**Required work**
Images within the entries are to be omitted; the remainder must be reproduced exactly.

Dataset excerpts
================================

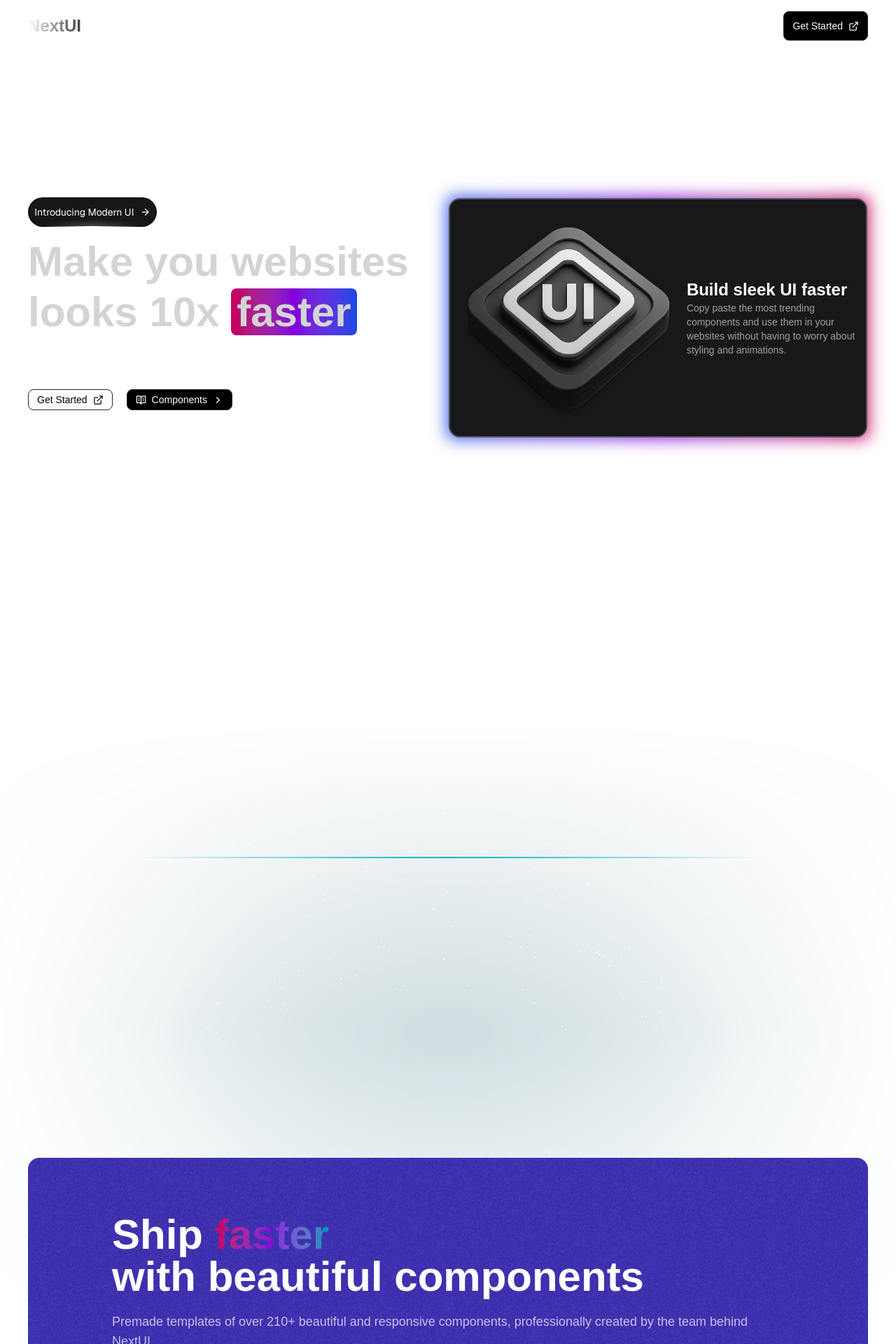
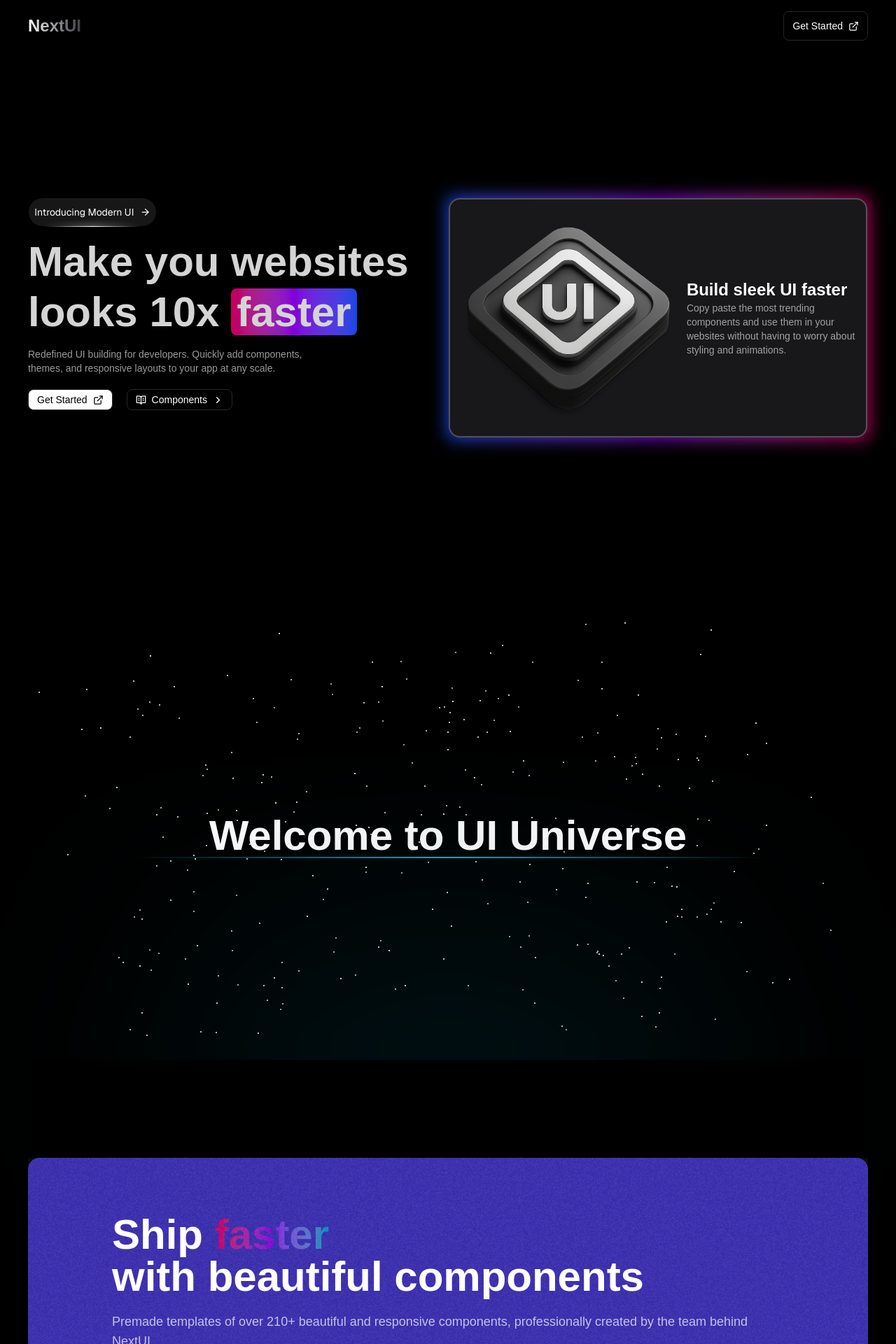
Before and after one commit to taranpreet26-singh/nextui, a Next.js app: page / in a window 1280 px wide. Shown: the top 1920 px of the page at 70% size. Built offline with nearby package versions, Linux system fonts and the light colour scheme.

Commit message:
add styling

```diff
--- a/app/page.tsx
+++ b/app/page.tsx
@@ -16,7 +16,7 @@ export default function Home() {
     setTheme("dark")
   },[])
   return (
-    <div className="relative px-5 lg:px-10 lg:container  mx-auto w-full h-full">
+    <div className="relative px-5 lg:px-10 lg:container bg-black  mx-auto w-full h-full">
      <Navbar/>
      <HomeBanner/>
      <BuildInfoSection/>
--- a/components/BuildInfoSection.tsx
+++ b/components/BuildInfoSection.tsx
@@ -4,7 +4,7 @@ import {motion} from "framer-motion"
 import { memo } from "react"
 
 export default function BuildInfoSection(){
-    return <section className="w-full relative py-70 text-center flex items-center justify-center h-fit lg:h-[80vh]">
+    return <section className="w-full bg-black relative py-70 text-center flex items-center justify-center h-fit lg:h-[80vh]">
        <MemoStarGalaxy/>
        <div className="w-fit h-fit">
        <h1 className="text-6xl font-bold">Welcome to UI Universe</h1>
--- a/components/Feature.tsx
+++ b/components/Feature.tsx
@@ -27,7 +27,7 @@ export default function Feature() {
     useEffect(() => {
 
     }, [position])
-    return <section className="w-full flex items-center justify-center relative h-fit lg:h-[80vh] ">
+    return <section className="w-full bg-black flex items-center justify-center relative h-fit lg:h-[80vh] ">
 
         <motion.div
             animate={{
--- a/components/Footer.tsx
+++ b/components/Footer.tsx
@@ -3,7 +3,7 @@ export default function Footer() {
     const navItems = ["Pricing", "Blog", "Contact"];
     const policies = ['Privancy Policy', 'Terms of Service']
     const socialMedia = ['Twitter', 'LinkedIn', 'GitHub']
-    return <footer className=" relative  border-neutral-700 w-full h-1/2 lg:h-full px-4 lg:px-20 py-20">
+    return <footer className=" relative bg-black  border-neutral-700 w-full h-1/2 lg:h-full px-4 lg:px-20 py-20">
         <div className="w-full h-fit flex flex-col lg:flex-row gap-6 lg:gap-40">
             <div className="flex items-start w-full  mb-4 lg:mb-0 lg:items-center gap-2">
                 <h1 className="text-lg md:text-3xl font-bold text-transparent bg-clip-text  bg-gradient-to-r from-white to-zinc-700 font-sans">
--- a/components/HomeBanner.tsx
+++ b/components/HomeBanner.tsx
@@ -27,7 +27,7 @@ export default function HomeBanner() {
 
 
 
-    return <section className="w-full mb-20 h-fit lg:h-[90vh]">
+    return <section className="w-full bg-black mb-20 h-fit lg:h-[90vh]">
         <div className="w-full h-full grid grid-cols-1 lg:grid-cols-2">
             <div  className="w-full flex flex-col justify-center h-full">
                 <HomeBannerButoon className="text-xs">
--- a/components/InfoCardSection.tsx
+++ b/components/InfoCardSection.tsx
@@ -47,7 +47,7 @@ const arrCard = [
 ]
 
 export default function InfoCardSection() {
-    return <section className="w-full py-20 flex flex-col items-center h-fit lg:h-[90vh]">
+    return <section className="w-full bg-black py-20 flex flex-col items-center h-fit lg:h-[90vh]">
         <h1 className="text-4xl font-semibold text-white lg:text-6xl ">
             Last <span className="text-purple-500">but</span>
         </h1>
--- a/components/Navbar.tsx
+++ b/components/Navbar.tsx
@@ -2,7 +2,7 @@ import { ExternalLink } from "lucide-react";
 import Button from "./ui/Button";
 
 export default function Navbar() {
-    return <nav className=" py-4 flex  justify-between items-center">
+    return <nav className=" py-4 flex bg-black  justify-between items-center">
         <h1 className="text-transparent bg-clip-text font-semibold  bg-gradient-to-r from-white to-zinc-700 text-2xl ">NextUI</h1>
         <Button type="primary" className="flex items-center py-[10px] gap-2">
             Get Started
```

================================

**Response area**
Before and after one commit to taranpreet26-singh/nextui, a Next.js app: page / in a window 1280 px wide. Shown: the top 1920 px of the page at 70% size. Built offline with nearby package versions, Linux system fonts and the light colour scheme.

Commit message:
add styling

```diff
--- a/app/page.tsx
+++ b/app/page.tsx
@@ -16,7 +16,7 @@ export default function Home() {
     setTheme("dark")
   },[])
   return (
-    <div className="relative px-5 lg:px-10 lg:container  mx-auto w-full h-full">
+    <div className="relative px-5 lg:px-10 lg:container bg-black  mx-auto w-full h-full">
      <Navbar/>
      <HomeBanner/>
      <BuildInfoSection/>
--- a/components/BuildInfoSection.tsx
+++ b/components/BuildInfoSection.tsx
@@ -4,7 +4,7 @@ import {motion} from "framer-motion"
 import { memo } from "react"
 
 export default function BuildInfoSection(){
-    return <section className="w-full relative py-70 text-center flex items-center justify-center h-fit lg:h-[80vh]">
+    return <section className="w-full bg-black relative py-70 text-center flex items-center justify-center h-fit lg:h-[80vh]">
        <MemoStarGalaxy/>
        <div className="w-fit h-fit">
        <h1 className="text-6xl font-bold">Welcome to UI Universe</h1>
--- a/components/Feature.tsx
+++ b/components/Feature.tsx
@@ -27,7 +27,7 @@ export default function Feature() {
     useEffect(() => {
 
     }, [position])
-    return <section className="w-full flex items-center justify-center relative h-fit lg:h-[80vh] ">
+    return <section className="w-full bg-black flex items-center justify-center relative h-fit lg:h-[80vh] ">
 
         <motion.div
             animate={{
--- a/components/Footer.tsx
+++ b/components/Footer.tsx
@@ -3,7 +3,7 @@ export default function Footer() {
     const navItems = ["Pricing", "Blog", "Contact"];
     const policies = ['Privancy Policy', 'Terms of Service']
     const socialMedia = ['Twitter', 'LinkedIn', 'GitHub']
-    return <footer className=" relative  border-neutral-700 w-full h-1/2 lg:h-full px-4 lg:px-20 py-20">
+    return <footer className=" relative bg-black  border-neutral-700 w-full h-1/2 lg:h-full px-4 lg:px-20 py-20">
         <div className="w-full h-fit flex flex-col lg:flex-row gap-6 lg:gap-40">
             <div className="flex items-start w-full  mb-4 lg:mb-0 lg:items-center gap-2">
                 <h1 className="text-lg md:text-3xl font-bold text-transparent bg-clip-text  bg-gradient-to-r from-white to-zinc-700 font-sans">
--- a/components/HomeBanner.tsx
+++ b/components/HomeBanner.tsx
@@ -27,7 +27,7 @@ export default function HomeBanner() {
 
 
 
-    return <section className="w-full mb-20 h-fit lg:h-[90vh]">
+    return <section className="w-full bg-black mb-20 h-fit lg:h-[90vh]">
         <div className="w-full h-full grid grid-cols-1 lg:grid-cols-2">
             <div  className="w-full flex flex-col justify-center h-full">
                 <HomeBannerButoon className="text-xs">
--- a/components/InfoCardSection.tsx
+++ b/components/InfoCardSection.tsx
@@ -47,7 +47,7 @@ const arrCard = [
 ]
 
 export default function InfoCardSection() {
-    return <section className="w-full py-20 flex flex-col items-center h-fit lg:h-[90vh]">
+    return <section className="w-full bg-black py-20 flex flex-col items-center h-fit lg:h-[90vh]">
         <h1 className="text-4xl font-semibold text-white lg:text-6xl ">
             Last <span className="text-purple-500">but</span>
         </h1>
--- a/components/Navbar.tsx
+++ b/components/Navbar.tsx
@@ -2,7 +2,7 @@ import { ExternalLink } from "lucide-react";
 import Button from "./ui/Button";
 
 export default function Navbar() {
-    return <nav className=" py-4 flex  justify-between items-center">
+    return <nav className=" py-4 flex bg-black  justify-between items-center">
         <h1 className="text-transparent bg-clip-text font-semibold  bg-gradient-to-r from-white to-zinc-700 text-2xl ">NextUI</h1>
         <Button type="primary" className="flex items-center py-[10px] gap-2">
             Get Started
```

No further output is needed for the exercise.